TASK ▸
Exactly repeat all the records below, omitting the images they hold.

Web document revisions:
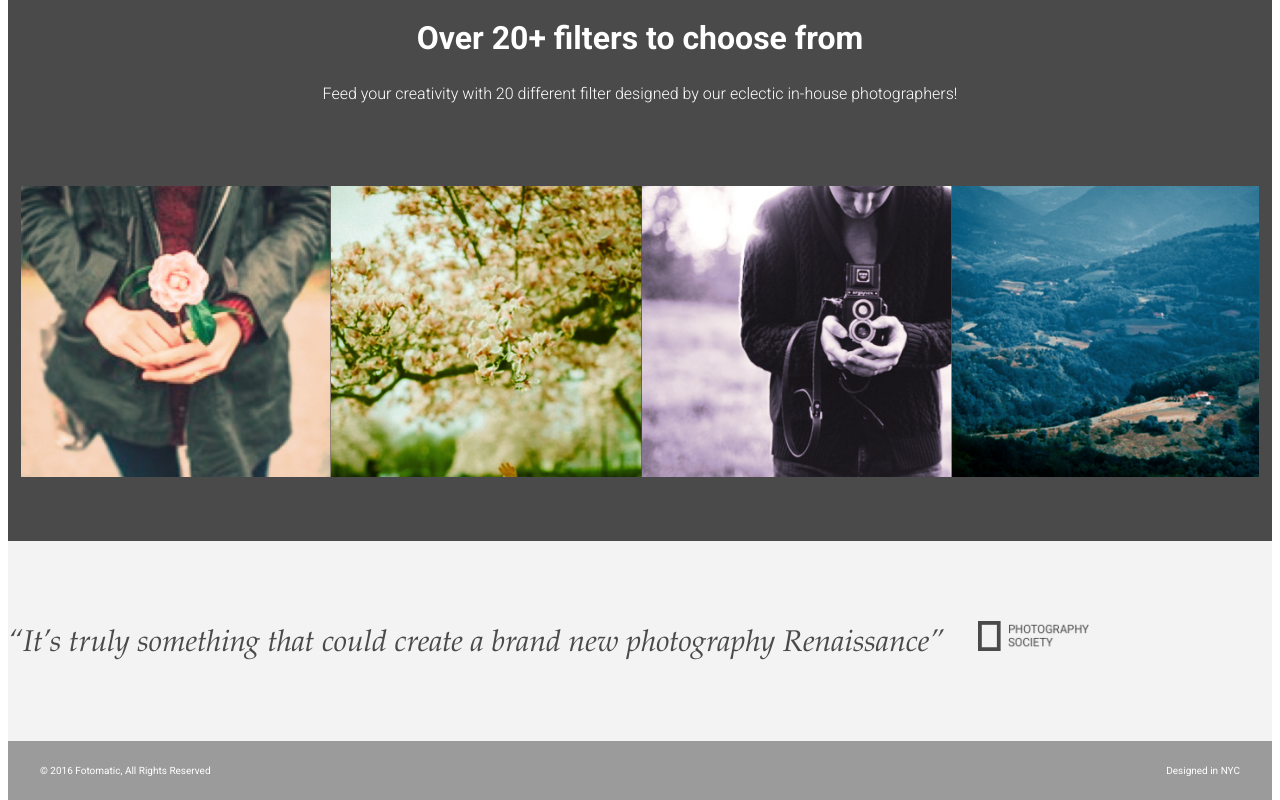
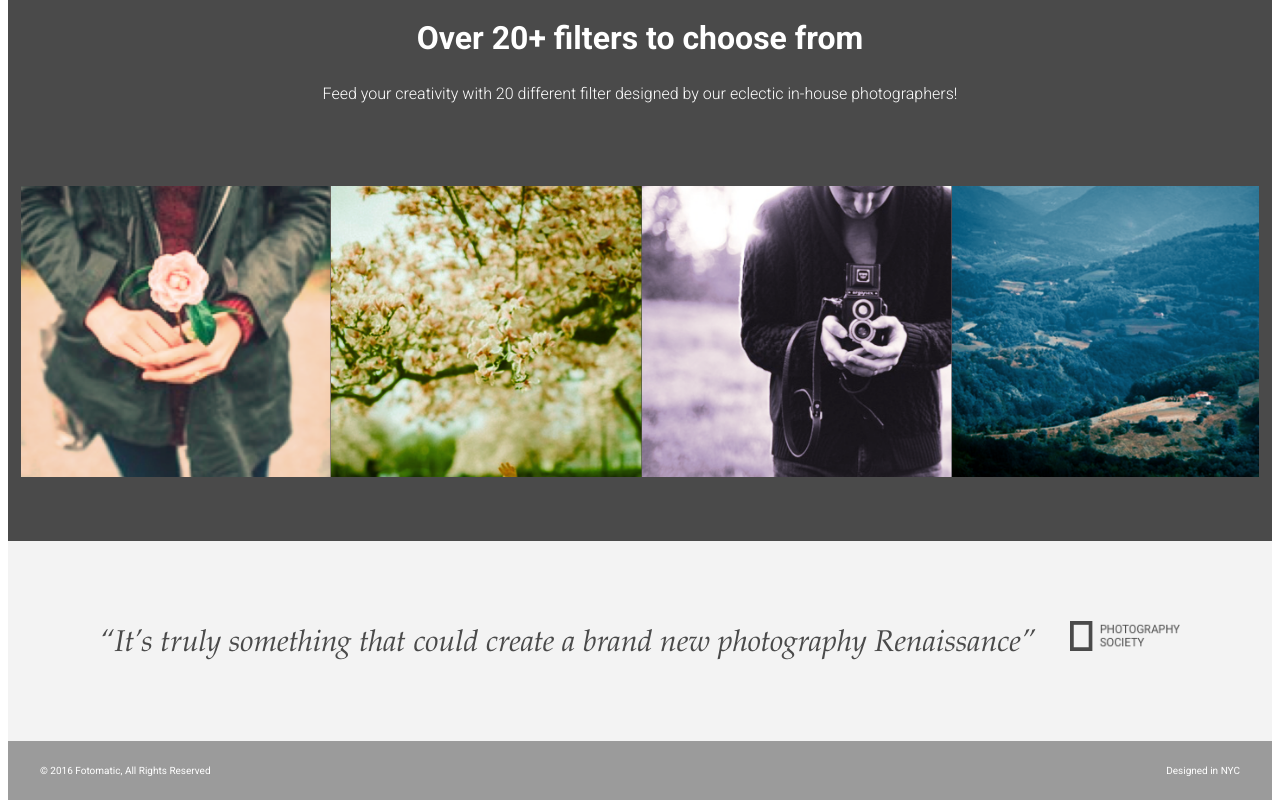
Before and after one commit to VickersCode/fotomatic, a plain HTML site: page index.html in a window 1280 px wide. Shown: the part 1809-2609 px from the top of the page. Drawn offline with Linux system fonts and the light colour scheme; a web font is replaced by a local one.

Commit message:
Centered quote above footer, thanks to some help

```diff
--- a/resources/css/style.css
+++ b/resources/css/style.css
@@ -362,10 +362,14 @@ header .mobile {
 
 #quotes-section {
   background-color: #f3f3f3;
+  width: 100%;
 }
 
 #quotes-section .content {
   padding: 5rem 0;
+  width: 90%;
+  text-align: center;
+  margin: 0 auto;
 }
 
 #quotes-section .quote {
```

EXERCISE OUTPUT ▸
Before and after one commit to VickersCode/fotomatic, a plain HTML site: page index.html in a window 1280 px wide. Shown: the part 1809-2609 px from the top of the page. Drawn offline with Linux system fonts and the light colour scheme; a web font is replaced by a local one.

Commit message:
Centered quote above footer, thanks to some help

```diff
--- a/resources/css/style.css
+++ b/resources/css/style.css
@@ -362,10 +362,14 @@ header .mobile {
 
 #quotes-section {
   background-color: #f3f3f3;
+  width: 100%;
 }
 
 #quotes-section .content {
   padding: 5rem 0;
+  width: 90%;
+  text-align: center;
+  margin: 0 auto;
 }
 
 #quotes-section .quote {
```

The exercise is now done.